This is without doubt an all-in-one book of radiotherapy physics, and even more. The title, which refers to the physics of X-rays and electrons, does not describe the whole content of the book, as the authors felt the need to top-up with extra subjects, like proton physics and radiobiology. The latter is added in the last chapter (14) probably for a supposed completeness, but it could have been very well omitted based on the book's subject.
The book is well presented; the layout is clear and follows logically through the subject. The text practically covers all important aspects in connection with radiotherapy. It starts with medical linacs and, although not complex, the information in this chapter is enough to understand the science behind them, their construction and functional parts. It is followed by a chapter regarding the interaction of radiation with matter, where physics is properly explained using a suitable proportion of mathematics and concepts. The authors provide a comprehensive description of all the dosimetric techniques of interest in the third chapter, while the calibration of beams, including several codes of practice, is placed in Chapter 8. The codes of practice mainly discussed are IAEA TRS 398 and AAPM TG 51, but others, like TG 21 NACP or early HPA protocols, are also part of the subject. I must say I find useful the comparison between some of the protocols, which is provided in a sub-chapter.
The beam properties of X-rays and electrons and their related fundamental quantities are also suitably presented over two chapters, with good illustrations and just enough equations to keep the subject simple but clear. I was pleased to find a good and thorough presentation of beam and brachytherapy models, together with the concepts, physics and also the mathematics behind them, their strengths and weaknesses. There is quite a detailed discussion about the influence of inhomogeneities on dose distributions, and the characteristics of the various correction methods used. The inclusion of Monte Carlo (MC) codes is a positive initiative, as this method becomes more popular in commercial software. It is disappointing though that the Macro MC is limited to one page, whilst this is an important and modern implementation of MC in terms of computational efficiency.
This edition is updated with modern techniques, including robotic radiosurgery and tomotherapy. A whole chapter is dedicated to these advanced procedures, where one can find a brief but plain description of their principles, technology and applications.

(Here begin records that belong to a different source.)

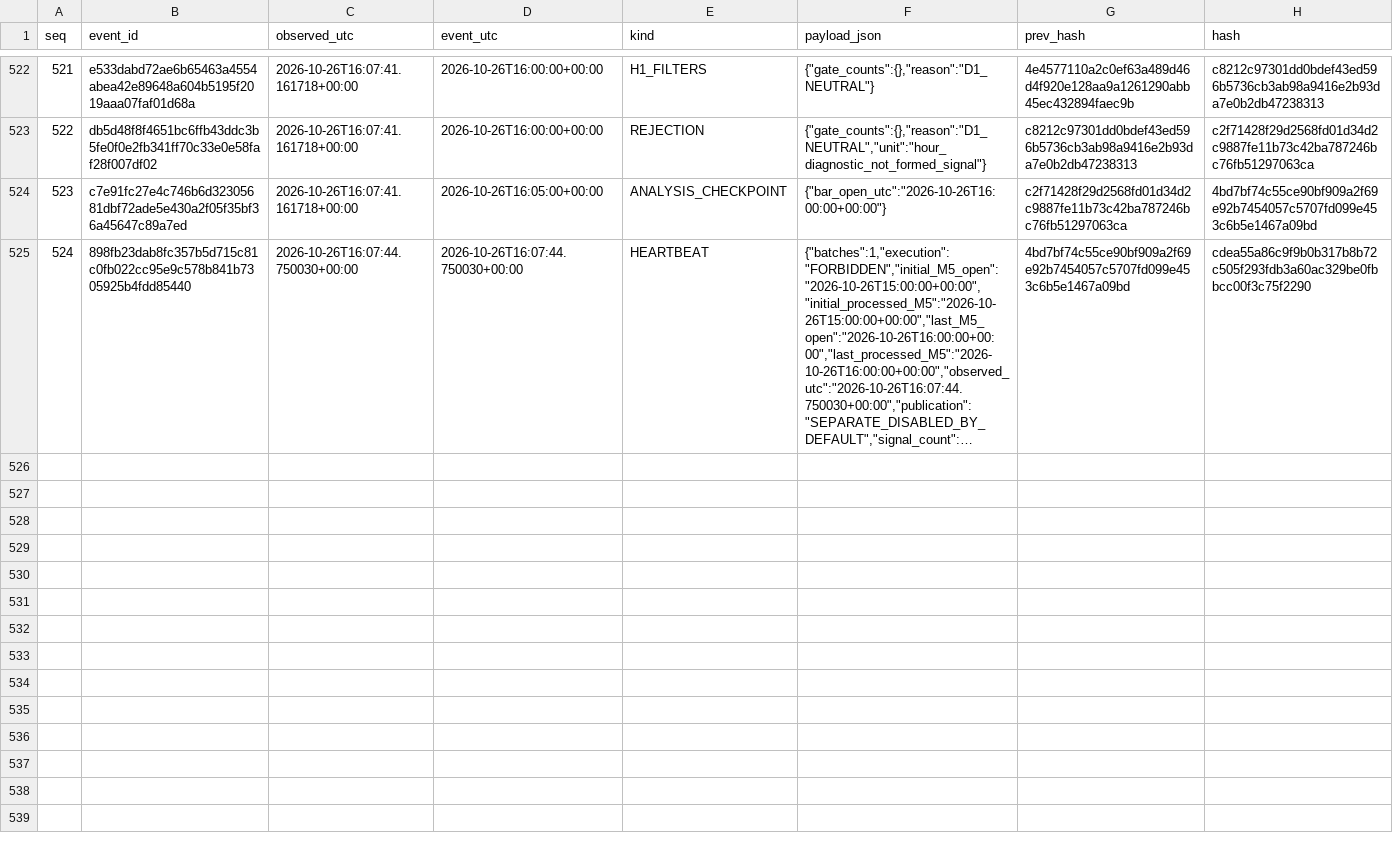
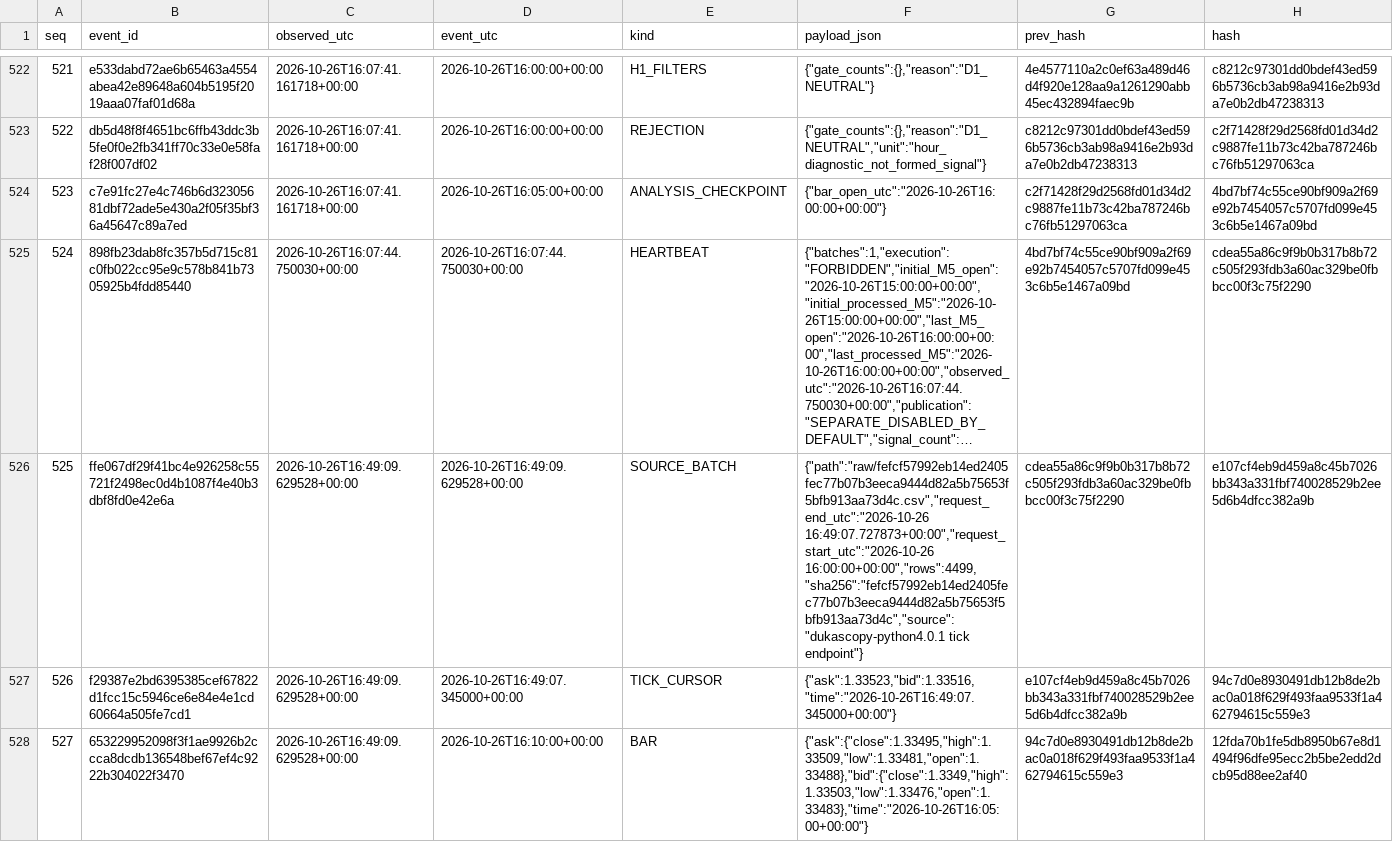
Before and after one commit to cardenm1/fx-signals-bot, a CSV file: session/events.csv, drawn as a sheet; only a part is shown, gaps mark what is left out; long unchanged cells end in …; the diff covers the shown part only; the diff names each change by its address in the sheet, - before the commit and + after, or states it on an @@ line.

```diff
--- a/session/events.csv
+++ b/session/events.csv
+row 526: 525 | ffe067df29f41bc4e926258c55721f2498ec0d4b1087f4e40b3dbf8fd0e42e6a | 2026-10-26T16:49:09.629528+00:00 | 2026-10-26T16:49:09.629528+00:00 | SOURCE_BATCH | {"path":"raw/fefcf57992eb14ed2405fec77b07b3eeca9444d82a5b75653f5bfb913aa73d4c.csv","request_end_utc":"2026-10-26 16:49:07.727873+00:00","request_start_utc":"2026-10-26 16:00:00+00:00","rows":4499,"sha256":"fefcf57992eb14ed2405fec77b07b3eeca9444d82a5b75653f5bfb913aa73d4c","source":"dukascopy-python4.0.1 tick endpoint"} | cdea55a86c9f9b0b317b8b72c505f293fdb3a60ac329be0fbbcc00f3c75f2290 | e107cf4eb9d459a8c45b7026bb343a331fbf740028529b2ee5d6b4dfcc382a9b
+row 527: 526 | f29387e2bd6395385cef67822d1fcc15c5946ce6e84e4e1cd60664a505fe7cd1 | 2026-10-26T16:49:09.629528+00:00 | 2026-10-26T16:49:07.345000+00:00 | TICK_CURSOR | {"ask":1.33523,"bid":1.33516,"time":"2026-10-26T16:49:07.345000+00:00"} | e107cf4eb9d459a8c45b7026bb343a331fbf740028529b2ee5d6b4dfcc382a9b | 94c7d0e8930491db12b8de2bac0a018f629f493faa9533f1a462794615c559e3
+row 528: 527 | 653229952098f3f1ae9926b2ccca8dcdb136548bef67ef4c9222b304022f3470 | 2026-10-26T16:49:09.629528+00:00 | 2026-10-26T16:10:00+00:00 | BAR | {"ask":{"close":1.33495,"high":1.33509,"low":1.33481,"open":1.33488},"bid":{"close":1.3349,"high":1.33503,"low":1.33476,"open":1.33483},"time":"2026-10-26T16:05:00+00:00"} | 94c7d0e8930491db12b8de2bac0a018f629f493faa9533f1a462794615c559e3 | 12fda70b1fe5db8950b67e8d1494f96dfe95ecc2b5be2edd2dcb95d88ee2af40
```
Also changed, not shown: 9 added rows elsewhere in this file, session/stages.csv, 2 other files.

Another two chapters cover quality assurance and radiation protection of the treatment machines and bunkers, topics that could not be missed from the complete structure of the book.
Patient immobilisation, setup verification and treatment delivery are not forgotten, as they are fundamentally important for the accuracy aimed by radiation physicists.
Overall, the graphs, tables and pictures are well balanced. It is worth a mention here that the authors illustrated most of their discussion about radiation transport and interaction concepts using graphical Monte Carlo tracks, which I consider a great idea. Unfortunately, there are a few mistakes in the text, formulas and illustrations. One that I found quite amusing is where the abbreviation ESQ, which should mean equivalent square, is affirmed to be electrostatic quadrupoles!
To sum up, the book is a useful reference for the radiotherapy physicist - both junior and experienced. It is complete, up-to-date, and there is an adequate balance of graphics, mathematics, concepts and descriptive text.
Apart from to radiotherapy physicists, I would recommend it, even if not as a whole, to other radiotherapy professionals like radiographers or technologists.
Dr. Virgiliu Craciun
Southampton Oncology Centre